12 tablespoons unsalted butter, cut into ½-inch pieces and chilled
2 (10 to 12-ounce) bone-in split chicken breasts, halved crosswise and trimmed
3 (6 to 7-ounce) bone-in chicken thighs, trimmed
Salt and pepper
1 tablespoon vegetable oil
3 cups low-sodium chicken broth
1 bay leaf
2 tablespoons unsalted butter
¼ cup all-purpose flour
¼ cup half-and-half
1 large egg, lightly beaten
For the crust: Combine sour cream and egg in bowl. Process flour and salt in food processor until combined, about 3 seconds. Add butter and pulse until only pea-size pieces remain, about 10 pulses. Add half of sour cream mixture and pulse until combined, 5 pulses. Add remaining sour cream mixture and pulse until dough begins to form, about 10 pulses.
Transfer mixture to a lightly floured counter and knead briefly until dough comes together. Divide dough in half and form each half into 4-inch disk. Wrap each disk in plastic wrap and refrigerate for at least 1 hour or up to 2 days.

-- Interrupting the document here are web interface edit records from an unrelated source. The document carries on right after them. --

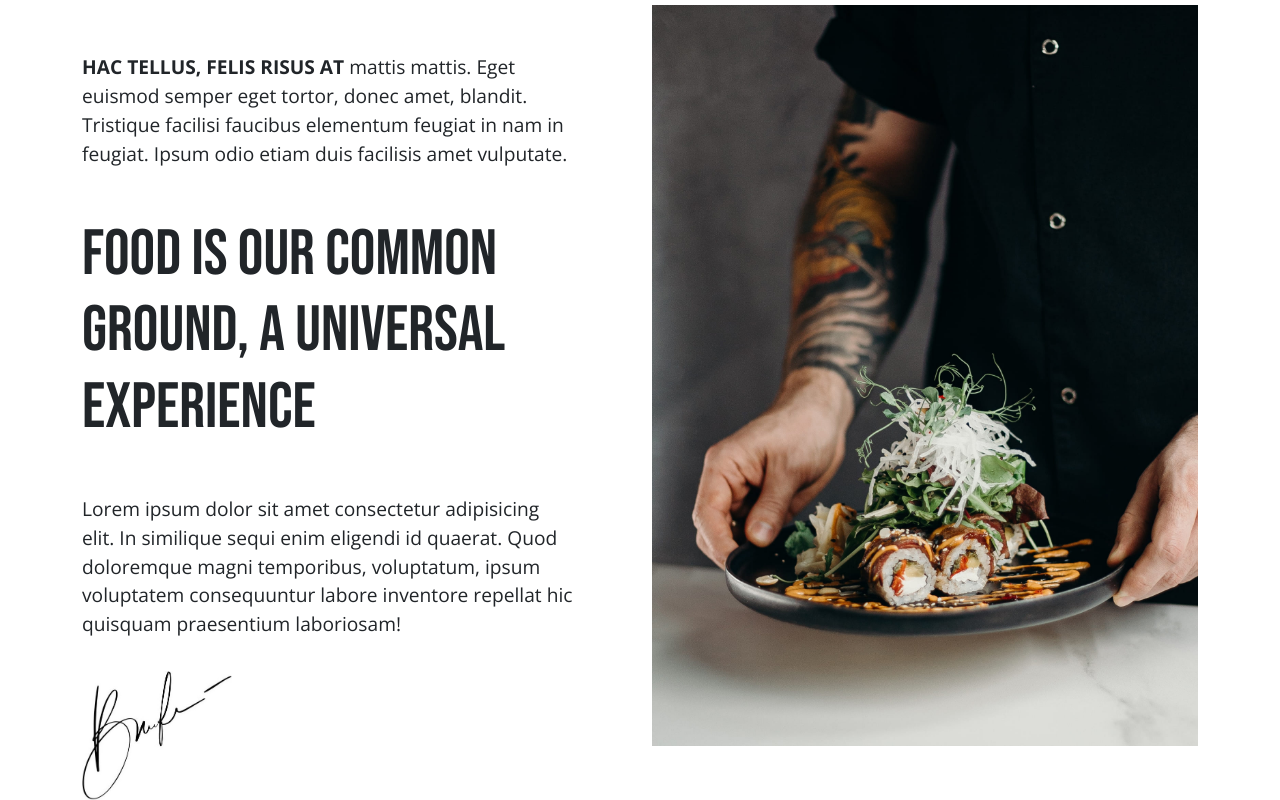
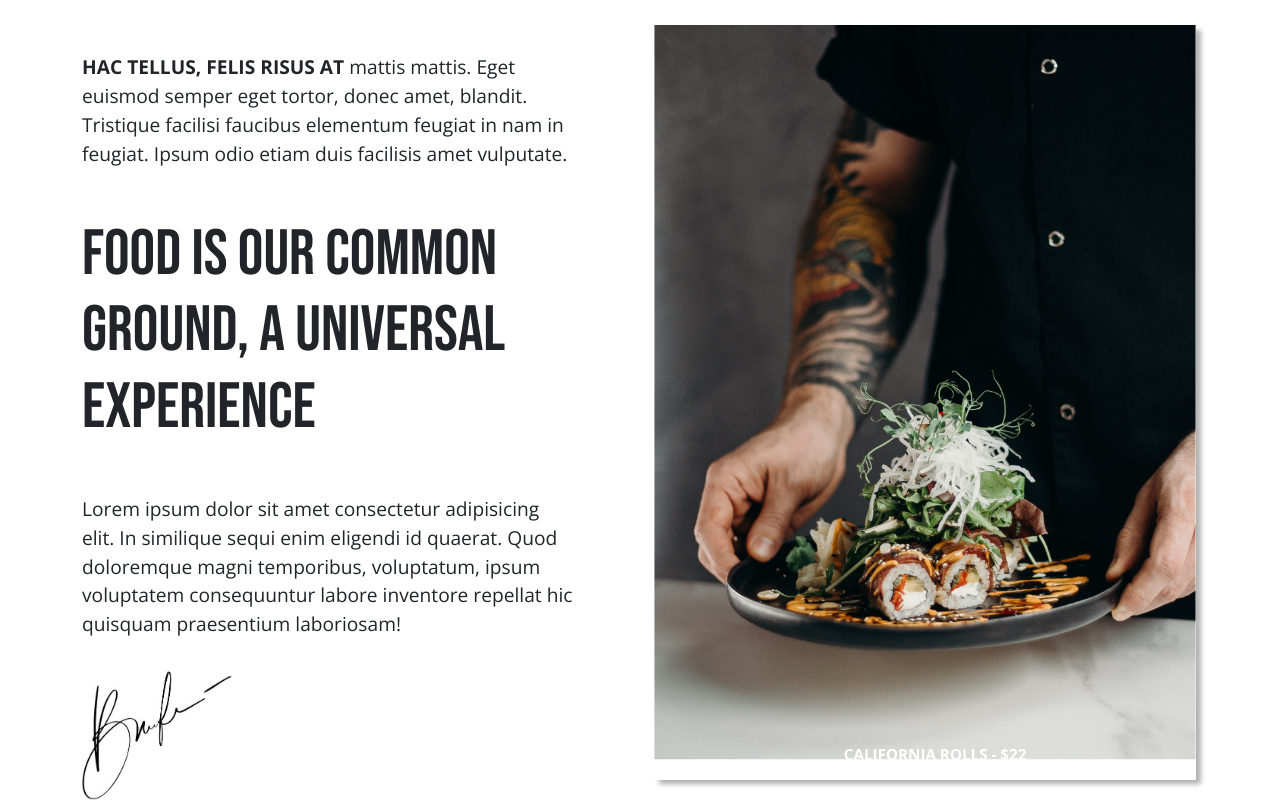
Before and after one commit to stecala/proj-html-vuejs, a Vue app: page / in a window 1280 px wide. In both pictures the pointer is over the element 925 px from the left and 1551 px from the top of the page. Shown: the part 1149-1949 px from the top of the page. Built offline with nearby package versions, Linux system fonts and the light colour scheme; a web font is replaced by a local one.

Commit message:
Style 🦜 add hover on img in promo component

```diff
--- a/src/components/Main_Components/PromoComponent.vue
+++ b/src/components/Main_Components/PromoComponent.vue
@@ -54,7 +54,8 @@ export default {
 .img-container{
     height: 795px;
     overflow: hidden;
-
+    padding: 0;
+    transition: all 0.5s ease-in;
     img{
         width: 100%;
         object-fit: cover;
@@ -66,5 +67,10 @@ export default {
         left: 35%;
         font-weight: bold;
     }
+    &:hover{
+        box-shadow: 5px 5px 5px rgba(0, 0, 0, 0.308);
+        transform: scale(0.95);
+        cursor: pointer;
+    }
 }
 </style>
```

Line rimmed baking sheet with parchment paper. Remove 1 dough disk from refrigerator an d let sit for 10 minutes. Working on a lightly floured counter, roll into 12-inch round and transfer to 9-inch pie plate, leaving ½-inch overhang all around. Repeat with second dough disk and transfer to prepared baking sheet. Cover both dough rounds with plastic wrap and refrigerate for 30 minutes.
For the pie: Pat chicken dry with paper towels and season with salt and pepper. Heat oil in large Dutch oven over medium-high heat until just smoking. Cook chicken until browned, about 10 minutes; transfer to plate. Pour fat (you should have 2 tablespoons; supplement with butter if necessary) into bowl; reserve. When chicken is cool enough to handle, remove and discard skin. Add broth, chicken, and bay leaf to now-empty pot and bring to boil. Reduce heat to low and simmer, covered, until breasts register 160 degrees and thigh register 175 degrees, 14 to 18 minutes. Transfer chicken to bowl. When chicken is cool enough to handle, shred into bite-size pieces, discarding bones. Pour broth through fine-mesh strainer into second bowl and reserve (you should have about 2¾ cups); discard bay leaf.
Adjust oven rack to lowest position and heat oven to 450 degrees. Heat butter and reserved fat in now-empty pot over medium heat until shimmering. Add flour and cook, whisking constantly, until golden, 1-2 minutes. Slowly whisk in 2 cups reserved broth and half-and-half and bring to boil. Reduce heat to medium-low and simmer gravy until thickened and reduced to 1¾ cups, 6-8 minutes. Season with salt and pepper to taste. Combine 1 cup gravy with shredded chicken; reserve remaining gravy for serving.
Transfer chicken mixture to dough-lined pie plate and spread into an even layer. Top with second dough round, leaving at least ½-inch overhang all around. Fold dough under so that edge of fold is flush with rim of pie plate. Flute edges using thumb and forefinger or press with tines of fork to seal. Cut four 1-inch slits on top. Brush pie with egg and bake until top is light golden brown, 18-20 minutes. Reduce oven temperature to 375 degrees and continue to bake until crust is deep golden brown, 10-15 minutes. Let pie cool on wire rack for at least 45 minutes.
When ready to serve, bring remaining ¾ cup of reserved gravy and remaining ¾ cup reserved broth to boil in medium saucepan. Simmer over medium-low heat until slightly thickened, 5-7 minutes. Season with salt and pepper to taste. Serve pie with gravy.
Don’t forget to enter this week’s giveaway. You could win ‘The Complete Cook’s Country TV Show Cookbook.”Click the link to read more and enter: Enter To Win The Cookbook.